Moments after he was gunned down in an obscenely-senseless act of callow bravado by another 17-year-old blindly trying to impress an older member and mentor in what police categorize as a criminal street gang, 17-year-old Luis Miranda collapsed and died on a wooden picnic table at the southwest edge of Maxwell Farms Regional Park.

It was Oct. 22, 2007, and the Miranda murder did at least two things.

It galvanized the community into months of soul-searching meetings, committee formations, preventive measures and heightened law enforcement activities, the results of which are hard to measure and harder still to judge.

And it forged a bond of grief, celebration and hope between friends and acquaintances who knew, cared for or simply identified with the young man that some of his friends insisted was in the process of getting a somewhat misdirected life back on track.

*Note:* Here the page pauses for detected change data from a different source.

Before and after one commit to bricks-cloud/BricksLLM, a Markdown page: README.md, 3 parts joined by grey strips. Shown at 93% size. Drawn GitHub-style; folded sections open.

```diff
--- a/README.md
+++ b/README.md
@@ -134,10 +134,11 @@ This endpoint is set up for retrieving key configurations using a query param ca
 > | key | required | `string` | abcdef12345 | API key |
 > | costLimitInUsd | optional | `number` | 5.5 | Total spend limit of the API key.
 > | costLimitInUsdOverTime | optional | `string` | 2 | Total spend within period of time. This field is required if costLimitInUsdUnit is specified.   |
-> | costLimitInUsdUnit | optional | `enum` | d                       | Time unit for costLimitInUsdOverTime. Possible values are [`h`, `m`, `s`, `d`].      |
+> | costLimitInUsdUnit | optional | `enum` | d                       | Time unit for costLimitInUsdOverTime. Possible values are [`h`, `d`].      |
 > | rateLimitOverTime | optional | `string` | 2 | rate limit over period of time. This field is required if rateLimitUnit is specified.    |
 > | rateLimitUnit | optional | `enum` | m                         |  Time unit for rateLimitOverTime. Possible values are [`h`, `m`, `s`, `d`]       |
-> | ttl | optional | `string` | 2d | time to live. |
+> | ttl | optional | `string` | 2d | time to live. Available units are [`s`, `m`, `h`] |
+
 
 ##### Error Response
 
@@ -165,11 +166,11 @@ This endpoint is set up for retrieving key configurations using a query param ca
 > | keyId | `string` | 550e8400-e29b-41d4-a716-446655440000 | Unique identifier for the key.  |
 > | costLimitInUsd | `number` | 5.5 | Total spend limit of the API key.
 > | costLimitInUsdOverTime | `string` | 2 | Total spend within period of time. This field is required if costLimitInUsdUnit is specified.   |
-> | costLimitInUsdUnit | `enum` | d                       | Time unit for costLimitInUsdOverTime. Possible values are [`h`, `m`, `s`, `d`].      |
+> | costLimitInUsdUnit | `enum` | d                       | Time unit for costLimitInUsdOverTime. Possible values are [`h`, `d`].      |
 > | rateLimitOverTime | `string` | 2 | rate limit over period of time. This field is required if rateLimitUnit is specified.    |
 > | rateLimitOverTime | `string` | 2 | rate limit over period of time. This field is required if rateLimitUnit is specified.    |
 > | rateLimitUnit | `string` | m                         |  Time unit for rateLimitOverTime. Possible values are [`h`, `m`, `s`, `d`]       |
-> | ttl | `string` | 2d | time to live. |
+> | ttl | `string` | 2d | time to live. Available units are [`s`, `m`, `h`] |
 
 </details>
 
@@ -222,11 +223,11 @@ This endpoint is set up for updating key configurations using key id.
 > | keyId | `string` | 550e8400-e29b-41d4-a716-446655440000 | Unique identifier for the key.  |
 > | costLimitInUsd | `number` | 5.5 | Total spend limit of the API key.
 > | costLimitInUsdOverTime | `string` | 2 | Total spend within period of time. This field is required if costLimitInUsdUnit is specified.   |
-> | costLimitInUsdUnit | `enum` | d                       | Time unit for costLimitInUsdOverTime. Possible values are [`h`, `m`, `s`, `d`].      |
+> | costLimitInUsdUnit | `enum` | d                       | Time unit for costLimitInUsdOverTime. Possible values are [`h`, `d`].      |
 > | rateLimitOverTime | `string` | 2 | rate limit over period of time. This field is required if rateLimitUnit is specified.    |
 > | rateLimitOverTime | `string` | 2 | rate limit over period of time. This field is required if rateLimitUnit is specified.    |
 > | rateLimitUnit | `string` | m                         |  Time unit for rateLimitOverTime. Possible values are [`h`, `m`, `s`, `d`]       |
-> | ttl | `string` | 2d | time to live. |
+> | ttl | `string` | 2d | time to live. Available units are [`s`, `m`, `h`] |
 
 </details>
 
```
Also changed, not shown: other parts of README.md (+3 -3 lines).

The wooden table he died on was removed from the picnic area where it sat and, with permission from Regional Parks, and in a solemn procession, was carried up to the edge of the playing field near the parking lot for the Boys & Girls Club.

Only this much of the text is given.